Do you dare to dream?
If you knew you couldn’t fail, would you dare to dream?
I’m prying in an attempt to put you in the mindset of my clients, business owners and entrepreneurs. Many of you are already there without my help, but for those of you who aren’t, understanding this mindset it will help you understand the rest of this post. Entrepreneurs like my clients take that risky leap, making what others would deem dreams their reality. Creating and running a business involves taking risks most others would not take. It’s the job of CFO’s like myself to reduce that risk. When a business owner puts the onus of risk reduction on their CFO, it gives them more time and freedom to find and create opportunities.
I have a lot of clients, and the most successful ones have this in common—they know their numbers (meaning they understand their cash flow, their costs, and they have at least a basic understanding of their balance sheet. Obviously this is the kind of knowledge that helps you make better business decisions, therefore reducing your risk factor.
It all starts with accurate financial statements, and for those you’ll need a bookkeeper to accurately maintain your books and records, or you will absolutely run into trouble. Strong sales will cover a lot of mistakes, but eventually those sales will slow down and the strategies you choose to get you out of those bad times are based on your financial analysis. If you have bad numbers, you’re done before you can even start.

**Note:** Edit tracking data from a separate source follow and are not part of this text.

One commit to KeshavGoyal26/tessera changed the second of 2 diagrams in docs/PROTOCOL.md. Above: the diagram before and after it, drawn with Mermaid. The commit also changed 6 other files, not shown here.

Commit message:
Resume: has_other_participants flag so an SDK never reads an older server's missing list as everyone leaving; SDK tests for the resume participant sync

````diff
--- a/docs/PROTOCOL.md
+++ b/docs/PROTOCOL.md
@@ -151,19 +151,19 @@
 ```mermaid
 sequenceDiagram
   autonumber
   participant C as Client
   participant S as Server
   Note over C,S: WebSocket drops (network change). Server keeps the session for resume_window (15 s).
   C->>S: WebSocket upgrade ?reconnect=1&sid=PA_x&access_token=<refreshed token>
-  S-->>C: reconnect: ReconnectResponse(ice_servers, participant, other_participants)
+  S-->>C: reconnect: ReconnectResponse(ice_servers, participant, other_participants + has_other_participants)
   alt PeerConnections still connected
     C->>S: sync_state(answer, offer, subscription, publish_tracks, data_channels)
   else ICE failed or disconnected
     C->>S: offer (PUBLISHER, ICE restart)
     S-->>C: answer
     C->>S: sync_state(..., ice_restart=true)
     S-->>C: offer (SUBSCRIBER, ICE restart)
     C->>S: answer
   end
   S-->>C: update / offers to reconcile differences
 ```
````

In good or bad times, accurate financial statements are what enable good business decisions, while conversely, any decisions you make with inaccurate information are going to be ill informed and simply bad. Once in a while I come across people who claim that they don’t make any decisions based on their financial statements anyway, therefore don’t need to worry about the accuracy of those statements. I counter that argument by pointing out that they’re using a management style called “flying by the seat of your pants” if they really don’t take their finances into account at all when making decisions for their company. I also like to point out that their completion immediately has the edge if they consider their finances even a smidge more than the “flying by the seat of your pants manager”. Honestly people who make that argument always get crushed in an economic downturn or when sales slow down.

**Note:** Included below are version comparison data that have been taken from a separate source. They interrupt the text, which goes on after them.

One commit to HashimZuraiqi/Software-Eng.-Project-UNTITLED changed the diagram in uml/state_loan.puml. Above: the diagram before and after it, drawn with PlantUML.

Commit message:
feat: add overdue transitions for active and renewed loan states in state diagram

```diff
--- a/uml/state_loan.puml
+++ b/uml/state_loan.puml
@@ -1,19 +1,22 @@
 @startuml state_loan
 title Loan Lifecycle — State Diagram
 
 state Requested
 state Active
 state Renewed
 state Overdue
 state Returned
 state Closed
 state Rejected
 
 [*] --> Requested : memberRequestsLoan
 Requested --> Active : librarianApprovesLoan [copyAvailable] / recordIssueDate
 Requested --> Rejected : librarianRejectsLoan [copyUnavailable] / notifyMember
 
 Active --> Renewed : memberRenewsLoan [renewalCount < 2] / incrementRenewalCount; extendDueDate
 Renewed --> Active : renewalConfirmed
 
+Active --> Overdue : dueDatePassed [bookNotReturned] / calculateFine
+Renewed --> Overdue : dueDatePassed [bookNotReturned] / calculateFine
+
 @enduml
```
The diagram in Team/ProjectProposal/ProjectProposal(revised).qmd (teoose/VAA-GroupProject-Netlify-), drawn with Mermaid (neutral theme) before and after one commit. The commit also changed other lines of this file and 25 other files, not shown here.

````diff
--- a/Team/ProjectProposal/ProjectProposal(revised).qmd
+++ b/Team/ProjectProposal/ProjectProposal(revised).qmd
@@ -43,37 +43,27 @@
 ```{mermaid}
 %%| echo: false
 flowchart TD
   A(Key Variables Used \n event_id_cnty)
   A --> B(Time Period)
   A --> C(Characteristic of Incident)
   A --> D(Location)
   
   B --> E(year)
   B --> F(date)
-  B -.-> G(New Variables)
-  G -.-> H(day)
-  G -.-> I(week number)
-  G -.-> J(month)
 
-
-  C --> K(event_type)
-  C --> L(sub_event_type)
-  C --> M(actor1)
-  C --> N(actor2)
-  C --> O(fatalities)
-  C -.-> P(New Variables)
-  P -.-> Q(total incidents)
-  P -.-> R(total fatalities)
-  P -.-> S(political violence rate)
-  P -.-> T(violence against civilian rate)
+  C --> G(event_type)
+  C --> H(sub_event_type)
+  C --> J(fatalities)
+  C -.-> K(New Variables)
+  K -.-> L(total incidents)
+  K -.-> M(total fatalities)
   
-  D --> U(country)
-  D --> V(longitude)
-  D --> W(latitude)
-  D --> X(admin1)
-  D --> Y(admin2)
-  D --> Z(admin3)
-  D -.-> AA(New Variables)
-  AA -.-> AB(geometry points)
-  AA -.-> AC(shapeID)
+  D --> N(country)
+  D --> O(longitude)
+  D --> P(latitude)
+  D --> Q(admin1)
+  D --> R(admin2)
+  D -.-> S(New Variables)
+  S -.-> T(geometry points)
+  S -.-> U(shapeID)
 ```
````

Knowing your numbers will put you, the business owner, in control of your decisions and greatly diminish your chance of risk—important because the free spirit of the entrepreneur is especially prone to risk.